What does this mean for schools and libraries that want to make Wi-Fi available to the general public?
The FCC public notice clarifies that schools and libraries that receive universal service funding may make Wi-Fi available to the general public on school campuses and library property, so long as they do not charge for the service.

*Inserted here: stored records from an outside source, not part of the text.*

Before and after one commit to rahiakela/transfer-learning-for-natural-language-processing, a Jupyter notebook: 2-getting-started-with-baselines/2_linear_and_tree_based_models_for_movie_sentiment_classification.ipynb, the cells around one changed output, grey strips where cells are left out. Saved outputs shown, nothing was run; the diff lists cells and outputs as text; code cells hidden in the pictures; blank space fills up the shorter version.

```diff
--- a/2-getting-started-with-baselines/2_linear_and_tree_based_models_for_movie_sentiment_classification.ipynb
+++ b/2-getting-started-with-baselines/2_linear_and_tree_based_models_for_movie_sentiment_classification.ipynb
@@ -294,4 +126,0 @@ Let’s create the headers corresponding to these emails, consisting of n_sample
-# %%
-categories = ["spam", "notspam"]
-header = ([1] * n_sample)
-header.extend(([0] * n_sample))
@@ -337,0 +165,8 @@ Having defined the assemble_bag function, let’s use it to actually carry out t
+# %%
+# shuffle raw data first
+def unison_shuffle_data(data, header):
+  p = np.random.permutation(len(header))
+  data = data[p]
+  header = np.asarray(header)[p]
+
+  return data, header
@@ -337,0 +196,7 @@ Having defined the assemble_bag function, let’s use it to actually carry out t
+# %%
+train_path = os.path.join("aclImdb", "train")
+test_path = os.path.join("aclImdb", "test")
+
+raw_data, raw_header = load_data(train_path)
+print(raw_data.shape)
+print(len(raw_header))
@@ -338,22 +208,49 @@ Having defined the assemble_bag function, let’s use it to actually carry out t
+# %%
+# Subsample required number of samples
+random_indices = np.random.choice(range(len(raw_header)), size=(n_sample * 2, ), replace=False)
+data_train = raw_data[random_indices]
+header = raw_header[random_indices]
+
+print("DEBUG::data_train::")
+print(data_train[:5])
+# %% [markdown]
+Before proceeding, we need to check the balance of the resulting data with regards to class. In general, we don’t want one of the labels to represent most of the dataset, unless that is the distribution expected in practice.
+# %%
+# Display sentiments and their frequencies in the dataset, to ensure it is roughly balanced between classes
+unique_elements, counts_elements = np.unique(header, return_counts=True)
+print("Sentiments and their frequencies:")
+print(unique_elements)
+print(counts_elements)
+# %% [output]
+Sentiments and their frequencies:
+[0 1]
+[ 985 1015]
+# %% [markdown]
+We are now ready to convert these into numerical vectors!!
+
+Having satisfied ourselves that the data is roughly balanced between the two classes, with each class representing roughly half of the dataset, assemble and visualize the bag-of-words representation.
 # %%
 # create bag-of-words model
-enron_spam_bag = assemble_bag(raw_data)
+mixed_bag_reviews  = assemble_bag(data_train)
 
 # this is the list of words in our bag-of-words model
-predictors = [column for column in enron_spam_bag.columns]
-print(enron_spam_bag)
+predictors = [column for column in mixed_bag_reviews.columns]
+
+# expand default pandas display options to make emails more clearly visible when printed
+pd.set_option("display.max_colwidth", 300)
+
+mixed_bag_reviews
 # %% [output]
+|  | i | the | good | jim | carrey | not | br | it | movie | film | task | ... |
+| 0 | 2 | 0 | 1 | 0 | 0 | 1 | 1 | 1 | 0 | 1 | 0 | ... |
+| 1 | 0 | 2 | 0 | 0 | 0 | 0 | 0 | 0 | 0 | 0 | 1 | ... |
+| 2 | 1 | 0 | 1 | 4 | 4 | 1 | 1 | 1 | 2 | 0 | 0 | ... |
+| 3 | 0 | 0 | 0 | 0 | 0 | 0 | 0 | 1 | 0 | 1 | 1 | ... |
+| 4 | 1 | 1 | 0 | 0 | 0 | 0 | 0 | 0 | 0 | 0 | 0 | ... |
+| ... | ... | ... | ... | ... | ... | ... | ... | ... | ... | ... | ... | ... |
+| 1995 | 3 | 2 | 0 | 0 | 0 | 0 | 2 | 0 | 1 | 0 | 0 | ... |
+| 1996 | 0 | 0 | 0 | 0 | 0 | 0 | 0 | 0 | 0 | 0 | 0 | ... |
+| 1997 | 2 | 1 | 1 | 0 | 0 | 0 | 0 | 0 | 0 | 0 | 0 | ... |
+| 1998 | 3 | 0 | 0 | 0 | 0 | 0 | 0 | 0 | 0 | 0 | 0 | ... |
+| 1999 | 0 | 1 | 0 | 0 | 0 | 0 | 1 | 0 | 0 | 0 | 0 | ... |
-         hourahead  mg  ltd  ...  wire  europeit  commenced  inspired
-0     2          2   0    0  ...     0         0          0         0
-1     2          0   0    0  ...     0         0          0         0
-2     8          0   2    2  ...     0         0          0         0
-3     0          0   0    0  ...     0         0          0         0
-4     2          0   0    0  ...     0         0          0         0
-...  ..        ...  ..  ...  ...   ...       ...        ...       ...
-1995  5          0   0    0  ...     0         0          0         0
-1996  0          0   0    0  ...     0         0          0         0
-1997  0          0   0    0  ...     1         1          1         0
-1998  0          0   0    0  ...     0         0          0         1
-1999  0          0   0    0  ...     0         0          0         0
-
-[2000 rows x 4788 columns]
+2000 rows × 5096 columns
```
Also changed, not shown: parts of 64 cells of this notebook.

The public notice does not affect any other obligations that schools and libraries may have, including their obligation to block certain objectionable content.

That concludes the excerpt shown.